Instead, poor old Gareth lost his luggage, arrived to find his hotel was a construction site, and suffered a third-degree sunburn on the first day. Add to that two nasty encounters with a rowdy group of Hungarians and the English boss will stick to hiking in the Lake District going forward. Despite being the most successful England manager of the past 50 years, Southgate and his team’s supporters suddenly suffer from the characteristic of all unhappy holidaymakers: familiarity breeds contempt.

While Southgate may wish to remind fans of the domestic bliss they’ve enjoyed so far, many are starting to feel like Shirley Valentine. Desperate to escape the drudgery of Gareth’s egg and fries on a Tuesday, they yearn for steamy encounters with a mustachioed man named Costas.

While some of the Nations League fighters sought rest and relaxation (often in the middle of matches), others yearned for new excitement with a handsome stranger. On the rebound from the recent World Cup heartbreak, Italy manager Roberto Mancini embarked on a promiscuous frenzy. Bidding a tearful farewell to an old flame in Giorgio Chiellini, Mancini proceeded to use 35 players in his side’s five matches, including 12 debutants. You have to kiss a lot of frogs before you find your prince, but that’s a lot of frogs. You hope he stays in touch.

And what about the great romantic himself, Stephen Kenny? Her long courtship with the Irish public is a classic case of beauty in the eye of the beholder. While Kenny has swept away many with his sweet nothings, he gives many more.

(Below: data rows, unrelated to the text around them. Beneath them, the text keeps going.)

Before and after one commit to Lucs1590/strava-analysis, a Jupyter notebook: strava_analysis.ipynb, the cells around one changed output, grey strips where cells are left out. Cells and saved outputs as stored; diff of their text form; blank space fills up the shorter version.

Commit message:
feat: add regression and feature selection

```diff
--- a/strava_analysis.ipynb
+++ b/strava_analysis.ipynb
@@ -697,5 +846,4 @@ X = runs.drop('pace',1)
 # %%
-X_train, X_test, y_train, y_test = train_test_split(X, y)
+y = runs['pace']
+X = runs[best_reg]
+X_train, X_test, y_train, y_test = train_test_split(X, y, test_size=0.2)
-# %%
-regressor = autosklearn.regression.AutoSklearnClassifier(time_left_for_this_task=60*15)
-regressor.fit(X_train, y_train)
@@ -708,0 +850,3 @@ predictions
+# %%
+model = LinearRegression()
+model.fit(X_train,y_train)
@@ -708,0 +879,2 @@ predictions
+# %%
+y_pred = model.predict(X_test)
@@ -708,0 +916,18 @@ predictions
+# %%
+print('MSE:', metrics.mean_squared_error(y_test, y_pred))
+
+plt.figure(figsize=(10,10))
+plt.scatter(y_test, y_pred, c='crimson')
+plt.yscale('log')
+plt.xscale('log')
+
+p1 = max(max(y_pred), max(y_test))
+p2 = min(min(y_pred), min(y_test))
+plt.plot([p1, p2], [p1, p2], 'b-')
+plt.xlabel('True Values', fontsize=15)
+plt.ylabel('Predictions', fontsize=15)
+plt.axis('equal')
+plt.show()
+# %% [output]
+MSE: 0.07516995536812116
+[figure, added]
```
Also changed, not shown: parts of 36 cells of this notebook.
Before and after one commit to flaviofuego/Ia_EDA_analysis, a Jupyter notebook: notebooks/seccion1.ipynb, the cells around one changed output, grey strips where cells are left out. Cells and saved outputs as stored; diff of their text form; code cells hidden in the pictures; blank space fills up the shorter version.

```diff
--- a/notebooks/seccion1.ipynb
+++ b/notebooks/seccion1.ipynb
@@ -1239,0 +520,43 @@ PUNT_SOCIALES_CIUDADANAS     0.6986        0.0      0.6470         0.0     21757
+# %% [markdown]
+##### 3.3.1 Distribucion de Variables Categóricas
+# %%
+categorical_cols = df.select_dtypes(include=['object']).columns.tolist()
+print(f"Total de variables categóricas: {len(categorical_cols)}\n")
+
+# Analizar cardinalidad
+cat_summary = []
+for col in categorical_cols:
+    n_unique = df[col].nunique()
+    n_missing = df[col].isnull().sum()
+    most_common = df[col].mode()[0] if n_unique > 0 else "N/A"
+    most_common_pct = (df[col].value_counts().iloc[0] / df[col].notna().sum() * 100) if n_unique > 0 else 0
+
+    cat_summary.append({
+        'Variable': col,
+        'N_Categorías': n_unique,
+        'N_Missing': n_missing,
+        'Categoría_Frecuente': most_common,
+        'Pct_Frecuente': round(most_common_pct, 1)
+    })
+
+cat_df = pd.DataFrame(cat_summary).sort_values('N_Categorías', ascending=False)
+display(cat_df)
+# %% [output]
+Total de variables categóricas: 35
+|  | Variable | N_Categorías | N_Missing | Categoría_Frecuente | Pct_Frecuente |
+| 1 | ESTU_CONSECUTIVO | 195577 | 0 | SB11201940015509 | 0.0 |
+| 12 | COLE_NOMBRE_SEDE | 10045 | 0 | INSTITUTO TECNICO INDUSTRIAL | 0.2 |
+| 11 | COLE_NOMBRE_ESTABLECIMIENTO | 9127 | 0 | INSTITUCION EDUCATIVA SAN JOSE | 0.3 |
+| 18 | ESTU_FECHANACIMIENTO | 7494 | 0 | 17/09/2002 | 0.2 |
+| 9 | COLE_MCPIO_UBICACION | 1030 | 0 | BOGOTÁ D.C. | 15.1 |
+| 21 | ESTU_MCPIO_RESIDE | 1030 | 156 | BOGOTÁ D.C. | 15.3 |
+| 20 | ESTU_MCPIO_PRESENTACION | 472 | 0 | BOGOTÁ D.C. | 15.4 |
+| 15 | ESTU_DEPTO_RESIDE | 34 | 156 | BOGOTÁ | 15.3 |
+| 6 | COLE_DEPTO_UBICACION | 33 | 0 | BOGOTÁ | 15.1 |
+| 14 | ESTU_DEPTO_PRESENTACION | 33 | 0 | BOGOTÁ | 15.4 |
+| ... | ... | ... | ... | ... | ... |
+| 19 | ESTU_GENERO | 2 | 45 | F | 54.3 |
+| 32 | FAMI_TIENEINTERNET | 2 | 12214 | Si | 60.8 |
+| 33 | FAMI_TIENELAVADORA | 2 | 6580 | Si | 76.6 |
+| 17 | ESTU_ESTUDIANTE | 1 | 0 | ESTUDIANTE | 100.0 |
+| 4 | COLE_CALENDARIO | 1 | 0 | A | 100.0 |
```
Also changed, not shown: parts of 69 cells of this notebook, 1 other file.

Not much has changed in that regard over the past two weeks of summer frolic. Kenny’s attempts to crack down on the remaining skeptics got off to a rocky start. While the opening games against Armenia and Ukraine were an opportunity to test his best lines, his team’s performances amounted to little more than a whisper “do you come here often?”

Kenny’s fans preferred to focus on the sunny days against Scotland and Ukraine away from home rather than the lackluster washout of the first week. For them, love is blind, and the passionate ardor with which the Irish youngsters have thrown themselves into these last matches will be the enduring snapshot of this escapade, rather than its flaccid opening encounters.

Ultimately, the best proof of the fleeting value of that Nations League stay comes from Wales, who have found something real and lasting elsewhere. By qualifying for the World Cup for the first time in 64 years, Gareth Bale and his team-mates have truly found ‘the right one’, and unlike the locals on Love Island, the Welsh will huddle with their summer catch when the months winter will come. .